(Stored data entries)
————————

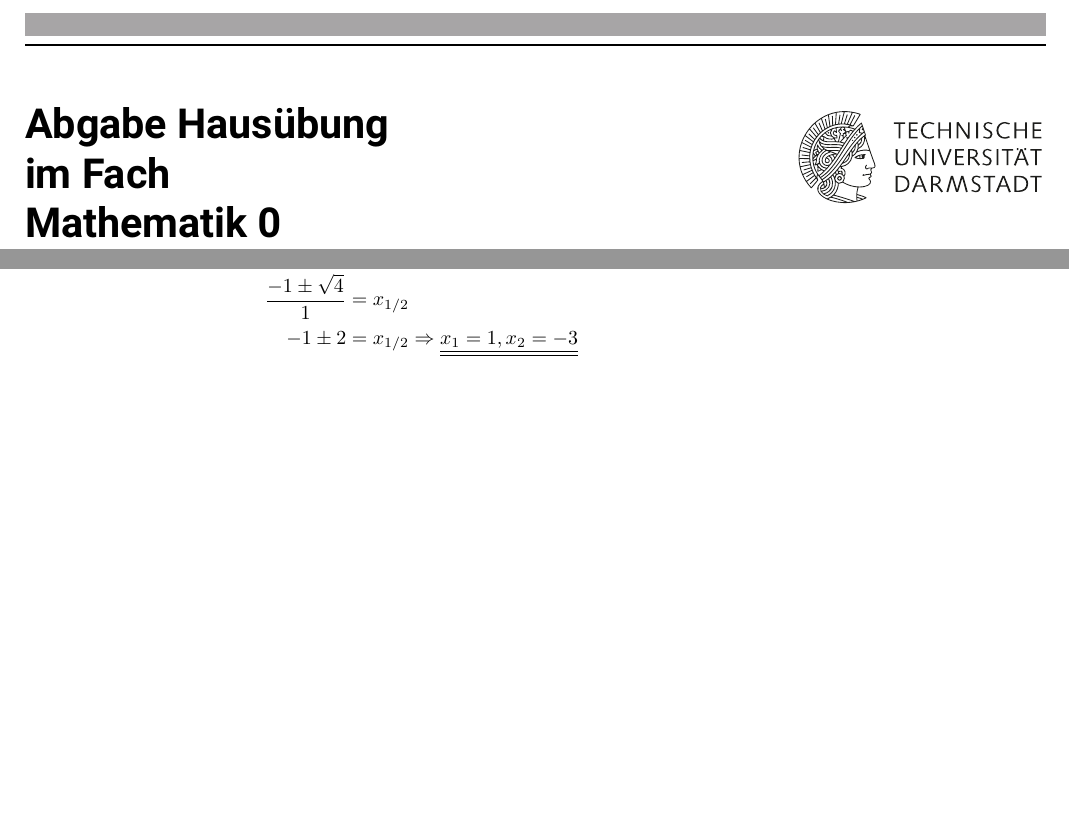
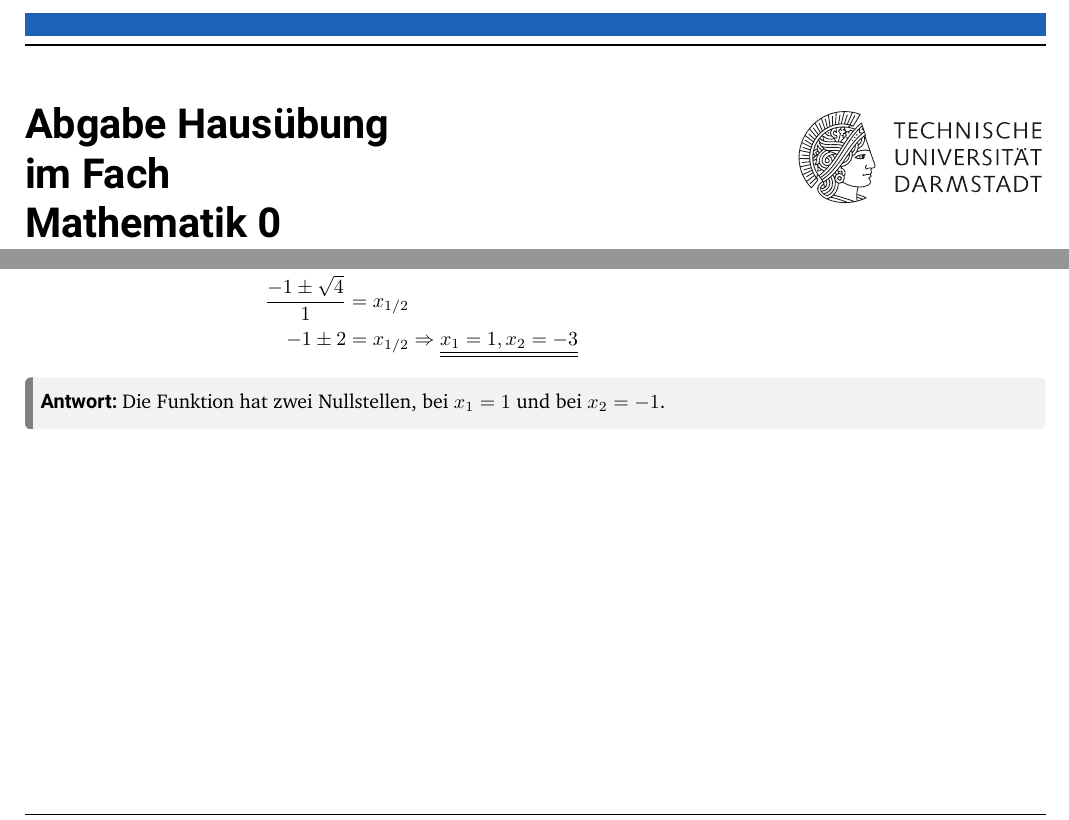
Before and after one commit to Rdeisenroth/Rubos-TUDA-Template, a LaTeX problem sheet (Example.tex, which reads rubos-tuda-template.cls): two parts of pages 1 and 2 of 3, joined at a grey line, cut so that both start at the same text, the shorter picture padded with empty space. The pictures show the PDF file Example.pdf that the author committed with the source.

Commit message:
Making use of summary Boxes

```diff
--- a/Example.tex
+++ b/Example.tex
@@ -1,6 +1,6 @@
 \documentclass[
     ngerman,
-    accentcolor=3b,
+    color=1b,
     load_common,
     submission,
     % dark_mode,
@@ -74,6 +76,9 @@
                 \frac{-1\pm \sqrt{4}}{1}                                        & =x_{1/2}                                                                                                                                                     \\
                 -1 \pm 2                                                        & =x_{1/2} \Rightarrow \underline{\underline{x_1                                       = 1, x_2=-3}}
             \end{align*}
+        \begin{grayInfoBox}
+            \antwort Die Funktion hat zwei Nullstellen, bei $x_1=1$ und bei $x_2=-1$.
+        \end{grayInfoBox}
         \end{solution}
     \end{subtask}
 \end{task}
--- a/rubos-tuda-template.cls
+++ b/rubos-tuda-template.cls
@@ -873,6 +873,7 @@
 \newcommand{\zubestimmen}{\textbf{\textsf{Zu bestimmen: }}}
 \newcommand{\anzugeben}{\textbf{\textsf{Anzugeben: }}}
 \newcommand{\loesung}{\textbf{\textsf{Lösung: }}}
+\newcommand{\antwort}{\textbf{\textsf{Antwort: }}}
 \newcommand{\rechnung}{\textbf{\textsf{Rechnung: }}}
 \newcommand{\fakebullet}{~\raisebox{-.2\height}{\llap{\textbullet}}~}
 \newcommand{\fakebullett}{~\llap{-}~}
```
Also changed, not shown: Example.pdf, Example.tex (6 more changed lines).
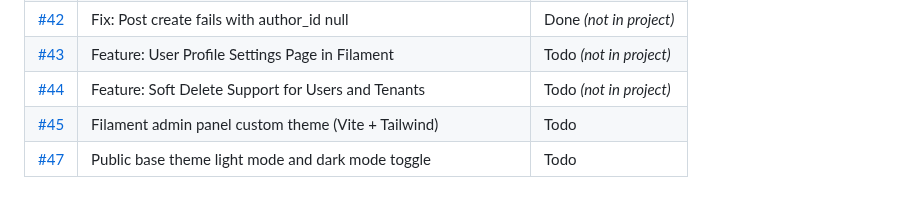
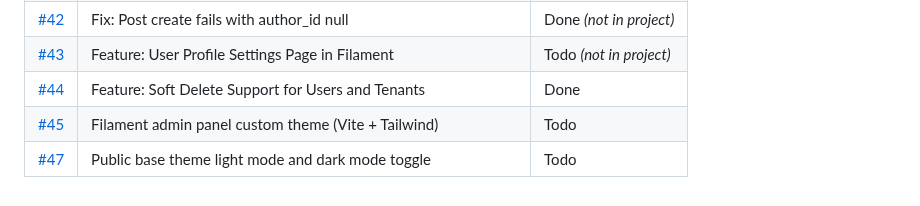
Before and after one commit to Azab-Inc/blogravel, a Markdown page: tickets.md, the part around the change. Drawn GitHub-style.

Commit message:
Docs: sync ticket 44 status

```diff
--- a/tickets.md
+++ b/tickets.md
@@ -50,6 +50,6 @@ Statuses mirror the GitHub project board: **Done**, **In Progress**, **Todo**. I
 | [#41](https://github.com/Azab-Inc/blogravel/issues/41) | Database seeders: Dev + User seeder | Done *(not in project)* |
 | [#42](https://github.com/Azab-Inc/blogravel/issues/42) | Fix: Post create fails with author_id null | Done *(not in project)* |
 | [#43](https://github.com/Azab-Inc/blogravel/issues/43) | Feature: User Profile Settings Page in Filament | Todo *(not in project)* |
-| [#44](https://github.com/Azab-Inc/blogravel/issues/44) | Feature: Soft Delete Support for Users and Tenants | Todo *(not in project)* |
+| [#44](https://github.com/Azab-Inc/blogravel/issues/44) | Feature: Soft Delete Support for Users and Tenants | Done |
 | [#45](https://github.com/Azab-Inc/blogravel/issues/45) | Filament admin panel custom theme (Vite + Tailwind) | Todo |
 | [#47](https://github.com/Azab-Inc/blogravel/issues/47) | Public base theme light mode and dark mode toggle | Todo |
```
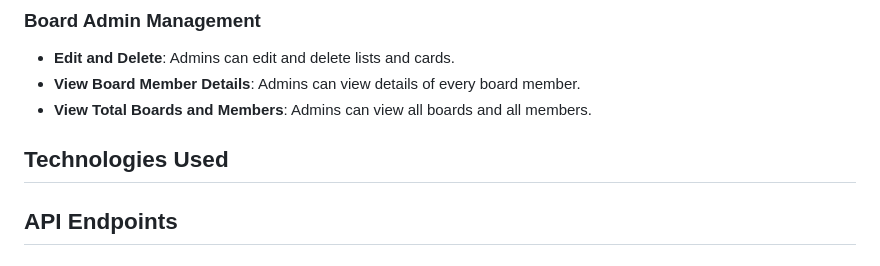
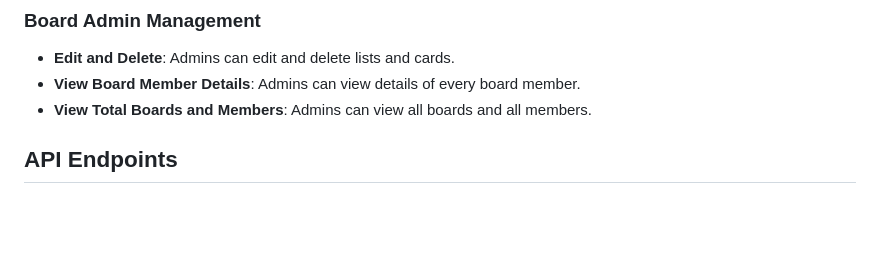
Before and after one commit to AmenaAkterKeya/workio, a Markdown page: README.md, the part around the change. Rendered like a GitHub page; blank space fills up the shorter version.

```diff
--- a/README.md
+++ b/README.md
@@ -38,7 +38,6 @@
 - **Edit and Delete**: Admins can edit and delete lists and cards.
 - **View Board Member Details**: Admins can view details of every board member.
 - **View Total Boards and Members**: Admins can view all boards and all members.
-## Technologies Used
 
 ## API Endpoints
 
```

————————

*TASK:* The result should be all the records, retyped exactly, with no pictures among them.

*COMPLETED TASK:*
Before and after one commit to Rdeisenroth/Rubos-TUDA-Template, a LaTeX problem sheet (Example.tex, which reads rubos-tuda-template.cls): two parts of pages 1 and 2 of 3, joined at a grey line, cut so that both start at the same text, the shorter picture padded with empty space. The pictures show the PDF file Example.pdf that the author committed with the source.

Commit message:
Making use of summary Boxes

```diff
--- a/Example.tex
+++ b/Example.tex
@@ -1,6 +1,6 @@
 \documentclass[
     ngerman,
-    accentcolor=3b,
+    color=1b,
     load_common,
     submission,
     % dark_mode,
@@ -74,6 +76,9 @@
                 \frac{-1\pm \sqrt{4}}{1}                                        & =x_{1/2}                                                                                                                                                     \\
                 -1 \pm 2                                                        & =x_{1/2} \Rightarrow \underline{\underline{x_1                                       = 1, x_2=-3}}
             \end{align*}
+        \begin{grayInfoBox}
+            \antwort Die Funktion hat zwei Nullstellen, bei $x_1=1$ und bei $x_2=-1$.
+        \end{grayInfoBox}
         \end{solution}
     \end{subtask}
 \end{task}
--- a/rubos-tuda-template.cls
+++ b/rubos-tuda-template.cls
@@ -873,6 +873,7 @@
 \newcommand{\zubestimmen}{\textbf{\textsf{Zu bestimmen: }}}
 \newcommand{\anzugeben}{\textbf{\textsf{Anzugeben: }}}
 \newcommand{\loesung}{\textbf{\textsf{Lösung: }}}
+\newcommand{\antwort}{\textbf{\textsf{Antwort: }}}
 \newcommand{\rechnung}{\textbf{\textsf{Rechnung: }}}
 \newcommand{\fakebullet}{~\raisebox{-.2\height}{\llap{\textbullet}}~}
 \newcommand{\fakebullett}{~\llap{-}~}
```
Also changed, not shown: Example.pdf, Example.tex (6 more changed lines).
Before and after one commit to Azab-Inc/blogravel, a Markdown page: tickets.md, the part around the change. Drawn GitHub-style.

Commit message:
Docs: sync ticket 44 status

```diff
--- a/tickets.md
+++ b/tickets.md
@@ -50,6 +50,6 @@ Statuses mirror the GitHub project board: **Done**, **In Progress**, **Todo**. I
 | [#41](https://github.com/Azab-Inc/blogravel/issues/41) | Database seeders: Dev + User seeder | Done *(not in project)* |
 | [#42](https://github.com/Azab-Inc/blogravel/issues/42) | Fix: Post create fails with author_id null | Done *(not in project)* |
 | [#43](https://github.com/Azab-Inc/blogravel/issues/43) | Feature: User Profile Settings Page in Filament | Todo *(not in project)* |
-| [#44](https://github.com/Azab-Inc/blogravel/issues/44) | Feature: Soft Delete Support for Users and Tenants | Todo *(not in project)* |
+| [#44](https://github.com/Azab-Inc/blogravel/issues/44) | Feature: Soft Delete Support for Users and Tenants | Done |
 | [#45](https://github.com/Azab-Inc/blogravel/issues/45) | Filament admin panel custom theme (Vite + Tailwind) | Todo |
 | [#47](https://github.com/Azab-Inc/blogravel/issues/47) | Public base theme light mode and dark mode toggle | Todo |
```
Before and after one commit to AmenaAkterKeya/workio, a Markdown page: README.md, the part around the change. Rendered like a GitHub page; blank space fills up the shorter version.

```diff
--- a/README.md
+++ b/README.md
@@ -38,7 +38,6 @@
 - **Edit and Delete**: Admins can edit and delete lists and cards.
 - **View Board Member Details**: Admins can view details of every board member.
 - **View Total Boards and Members**: Admins can view all boards and all members.
-## Technologies Used
 
 ## API Endpoints
 
```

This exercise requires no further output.